Are you a runner with asthma? Or do you want to be?

Or is your asthma holding you back in your sport of

choice? Get in touch with me about your experiences

with asthma. Contact me at:

As a runner with asthma I pay close attention to my personal records.

mile 1965 5:00

half mile 1965 2:10

10,000 meters 1980 38:50

5,000 meters 2015 26:18

This year as a 72-year old man I ran a 5k in 30:03, missing my goal of a sub 30 minute 5k by 4 tenths of a second. I attribute my continued success as a runner to breathing exercises described in the book, the healing power of breath: Simple Techniques to Reduce Stress and Anxiety, Enhance Concentration, and Balance Your Emotions​ by Richard P. Brown, MD and Patricia Gerbarg, MD

Thank you for your interest,

John Terry McConnell
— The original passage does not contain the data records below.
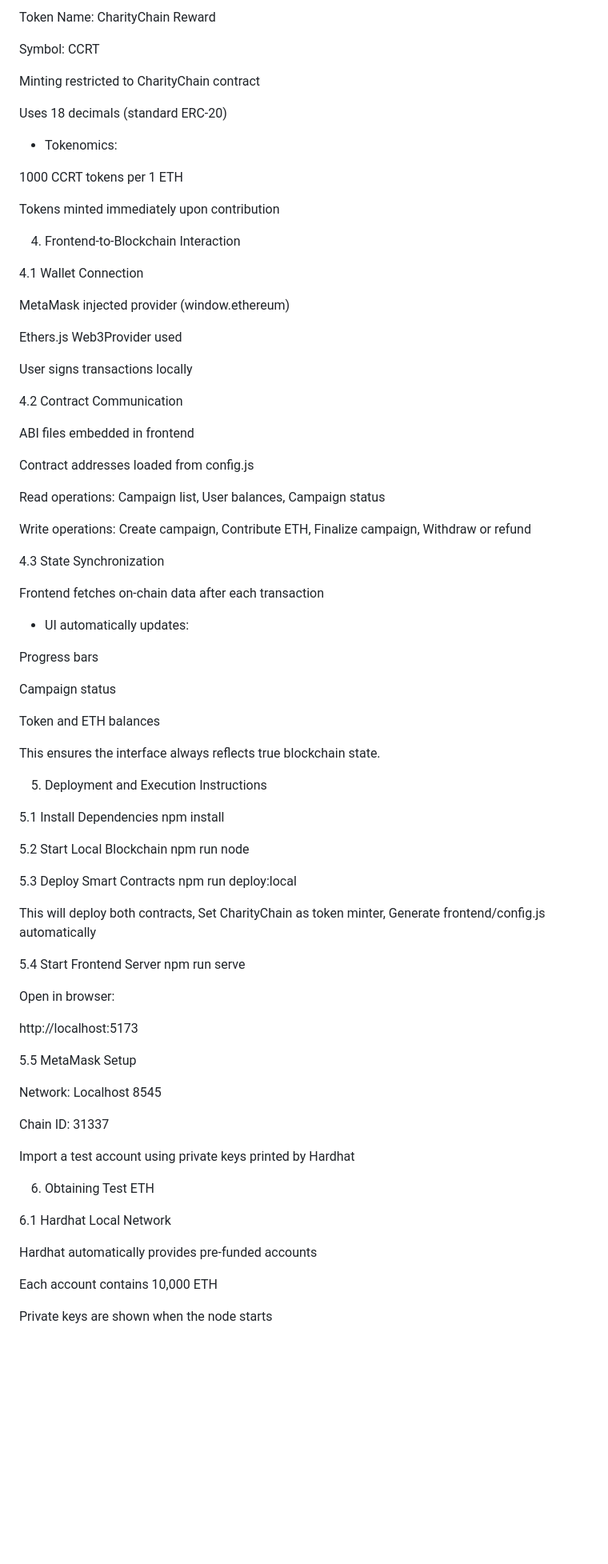
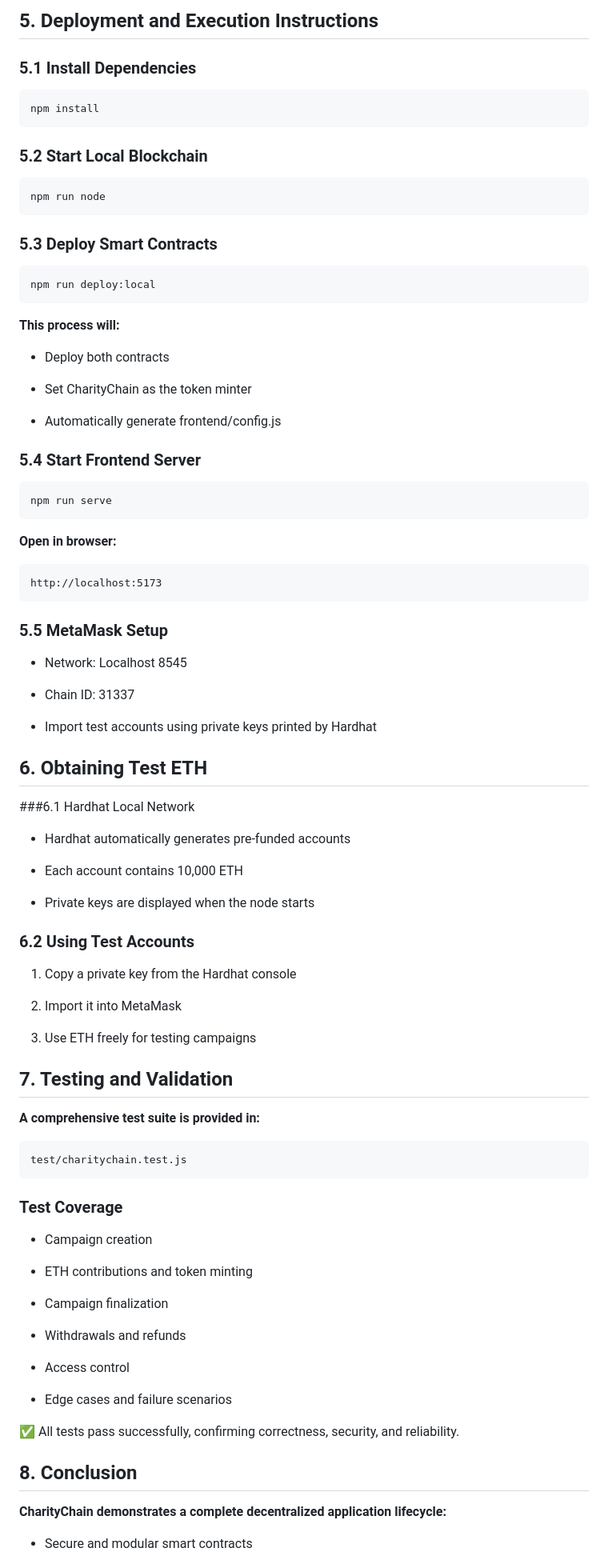
Before and after one commit to iloveeroha/FProject_Blockchain_1, a Markdown page: README.md, the part around one of its changes. Shown at 80% size. Drawn GitHub-style; blank space fills up the shorter version.

````diff
--- a/README.md
+++ b/README.md
@@ -135,87 +157,96 @@ The RewardToken contract is an ERC-20 token used to reward donors.
 
-Token Name: CharityChain Reward
+## 5. Deployment and Execution Instructions
 
-Symbol: CCRT
+### 5.1 Install Dependencies
 
-Minting restricted to CharityChain contract
+```
+npm install
+```
 
-Uses 18 decimals (standard ERC-20)
+### 5.2 Start Local Blockchain
 
-- Tokenomics:
+```
+npm run node
+```
 
-1000 CCRT tokens per 1 ETH
+### 5.3 Deploy Smart Contracts
 
-Tokens minted immediately upon contribution
+```
+npm run deploy:local
+```
 
-4. Frontend-to-Blockchain Interaction
+**This process will:**
 
-4.1 Wallet Connection
+- Deploy both contracts
 
-MetaMask injected provider (window.ethereum)
+- Set CharityChain as the token minter
 
-Ethers.js Web3Provider used
+- Automatically generate frontend/config.js
 
-User signs transactions locally
+### 5.4 Start Frontend Server
 
-4.2 Contract Communication
+```
+npm run serve
+```
 
-ABI files embedded in frontend
+**Open in browser:**
+```
+http://localhost:5173
+```
 
-Contract addresses loaded from config.js
+### 5.5 MetaMask Setup
 
-Read operations: Campaign list, User balances, Campaign status
+- Network: Localhost 8545
 
-Write operations: Create campaign, Contribute ETH, Finalize campaign, Withdraw or refund
+- Chain ID: 31337
 
-4.3 State Synchronization
+- Import test accounts using private keys printed by Hardhat
 
-Frontend fetches on-chain data after each transaction
+## 6. Obtaining Test ETH
 
-- UI automatically updates:
+###6.1 Hardhat Local Network
 
-Progress bars
+- Hardhat automatically generates pre-funded accounts
 
-Campaign status
+- Each account contains 10,000 ETH
 
-Token and ETH balances
+- Private keys are displayed when the node starts
 
-This ensures the interface always reflects true blockchain state.
+### 6.2 Using Test Accounts
 
-5. Deployment and Execution Instructions
+1. Copy a private key from the Hardhat console
 
-5.1 Install Dependencies
-npm install
+2. Import it into MetaMask
 
-5.2 Start Local Blockchain
-npm run node
+3. Use ETH freely for testing campaigns
 
-5.3 Deploy Smart Contracts
-npm run deploy:local
+## 7. Testing and Validation
 
-This will deploy both contracts, Set CharityChain as token minter, Generate frontend/config.js automatically
+**A comprehensive test suite is provided in:**
 
-5.4 Start Frontend Server
-npm run serve
+```
+test/charitychain.test.js
+```
 
-Open in browser:
+### Test Coverage
 
-http://localhost:5173
+- Campaign creation
 
-5.5 MetaMask Setup
+- ETH contributions and token minting
 
-Network: Localhost 8545
+- Campaign finalization
 
-Chain ID: 31337
+- Withdrawals and refunds
 
-Import a test account using private keys printed by Hardhat
+- Access control
 
-6. Obtaining Test ETH
+- Edge cases and failure scenarios
 
-6.1 Hardhat Local Network
+✅ All tests pass successfully, confirming correctness, security, and reliability.
 
-Hardhat automatically provides pre-funded accounts
+## 8. Conclusion
 
-Each account contains 10,000 ETH
+**CharityChain demonstrates a complete decentralized application lifecycle:**
 
-Private keys are shown when the node starts
+- Secure and modular smart contracts
 
````
Also changed, not shown: other parts of README.md (+111 -123 lines).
Running with Asthma: An Asthmatic Runner’s Memoir, Update: Jan. 9, 2017

It's been two years since the publication of" Running with Asthma: An Asthmatic Runner's Memoir." I feel like an old baseball pitcher who no longer has that 98 mph fastball so he has to learn some new tricks like a change up, a curve, a slider etc. Hopefully I'm learning some new tricks that will keep me running. Learning  has come when I get sick with an asthma attack after a run. That's usually two or three days after a hard run. For me a hard run is running as fast as I can for a distance of three quarters of a mile up to a 5K. I feel fine while I'm running these runs. Then the next day, my congestion increases. A day or two later I'm running a temperature, very congested and calling the doctor for an antibiotic and Prednisone. This has become a pattern in the fall, winter or spring. I'm trying to get this figured out.

I hate being sick and missing out on running for as much as a month!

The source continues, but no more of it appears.